(WHAT THIS TASK INVOLVES) Among the records below, find the lines that contain "Header" and copy each of them.

*** DATA SHOWN Section Begins ***

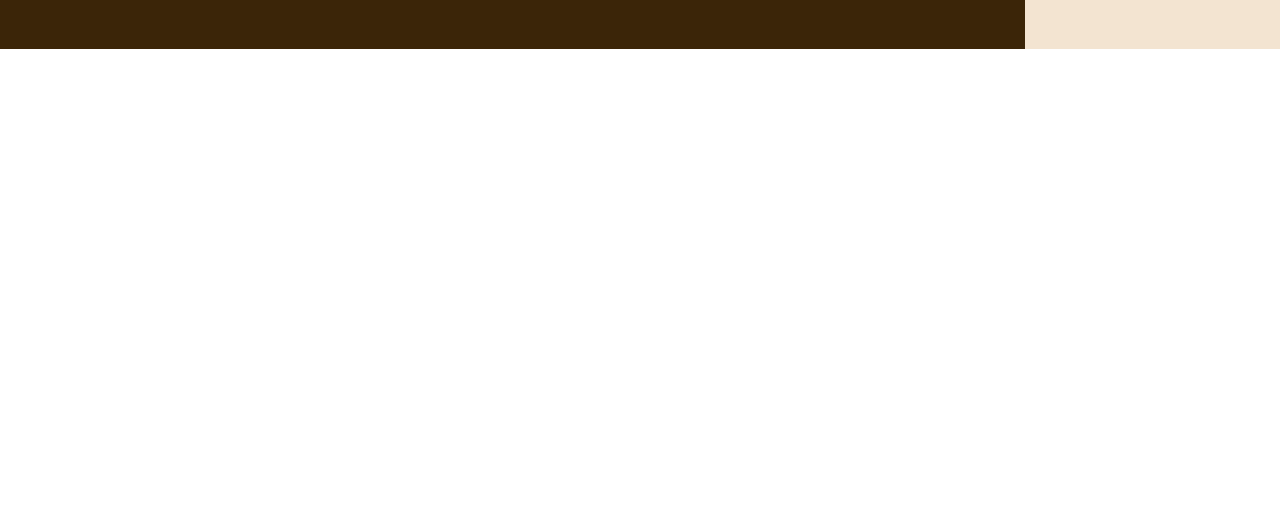
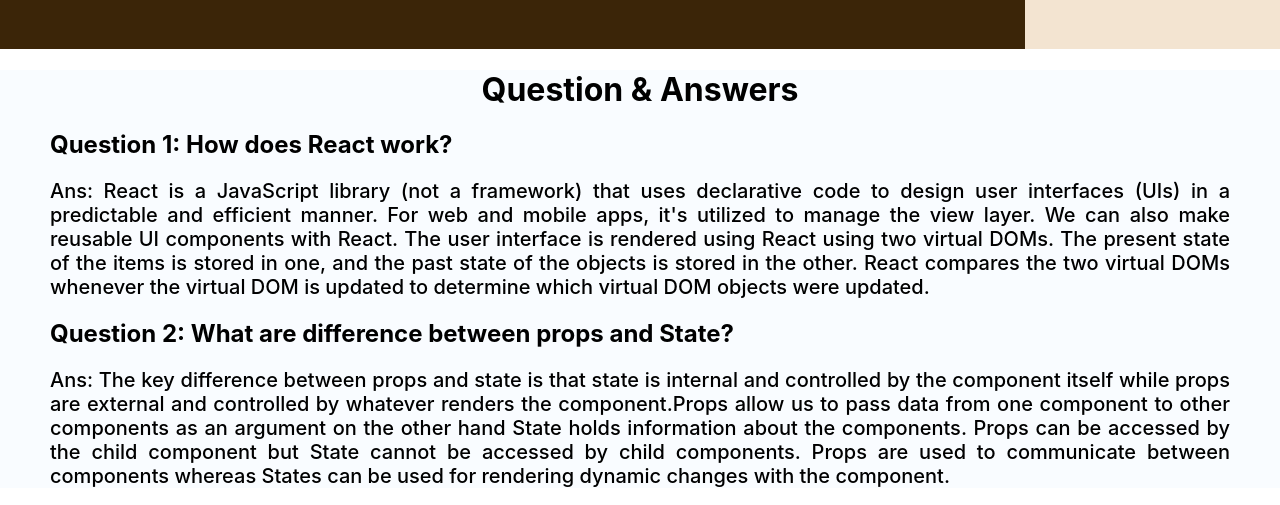
Before and after one commit to almaskhanzz/coffee-shop, a React (Create React App) app: page / in a window 1280 px wide. Shown: the part 1655-2160 px from the top of the page. Before the commit the page ends 1704 px from the top, so only its background shows below. Built offline with nearby package versions, Linux system fonts and the light colour scheme.

Commit message:
question and answers updated

```diff
--- a/src/App.js
+++ b/src/App.js
@@ -1,5 +1,6 @@
 import './App.css';
 import Header from './Components/Header/Header';
+import Question from './Components/Qestion/Question';
 import Shop from './Components/Shop/Shop';
 
 function App() {
@@ -7,6 +8,7 @@
     <div>
       <Header></Header>
       <Shop></Shop>
+      <Question></Question>
     </div>
   );
 }
--- /dev/null
+++ b/src/Components/Qestion/Question.css
@@ -0,0 +1,13 @@
+.question-answer{
+    background-color: rgb(249, 252, 255);
+    padding-left: 50px;
+    padding-right: 50px;
+}
+.question-answer h1{
+    text-align: center;
+}
+.question-answer p{
+    font-size: 20px;
+    font-weight: 500;
+    text-align: justify;
+}
--- /dev/null
+++ b/src/Components/Qestion/Question.js
@@ -0,0 +1,19 @@
+import React from 'react';
+import './Question.css';
+const Question = () => {
+    return (
+        <div className='question-answer'>
+            <h1>Question & Answers</h1>
+            <h2>Question 1: How does React work?</h2>
+            <p>
+                Ans: React is a JavaScript library (not a framework) that uses declarative code to design user interfaces (UIs) in a predictable and efficient manner. For web and mobile apps, it's utilized to manage the view layer. We can also make reusable UI components with React. The user interface is rendered using React using two virtual DOMs. The present state of the items is stored in one, and the past state of the objects is stored in the other. React compares the two virtual DOMs whenever the virtual DOM is updated to determine which virtual DOM objects were updated.
+            </p>
+            <h2>Question 2: What are difference between props and State?</h2>
+            <p>
+                Ans: The key difference between props and state is that state is internal and controlled by the component itself while props are external and controlled by whatever renders the component.Props allow us to pass data from one component to other components as an argument on the other hand State holds information about the components. Props can be accessed by the child component but State cannot be accessed by child components. Props are used to communicate between components whereas States can be used for rendering dynamic changes with the component.
+            </p>
+        </div>
+    );
+};
+
+export default Question;
```
Also changed, not shown: src/Components/Cart/Cart.js (+1 -8 lines), 1 other file (tests, documents, lock files or other folders).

*** DATA SHOWN Section Ends ***

(SOLUTION FOR THIS TASK)
 import Header from './Components/Header/Header';
       <Header></Header>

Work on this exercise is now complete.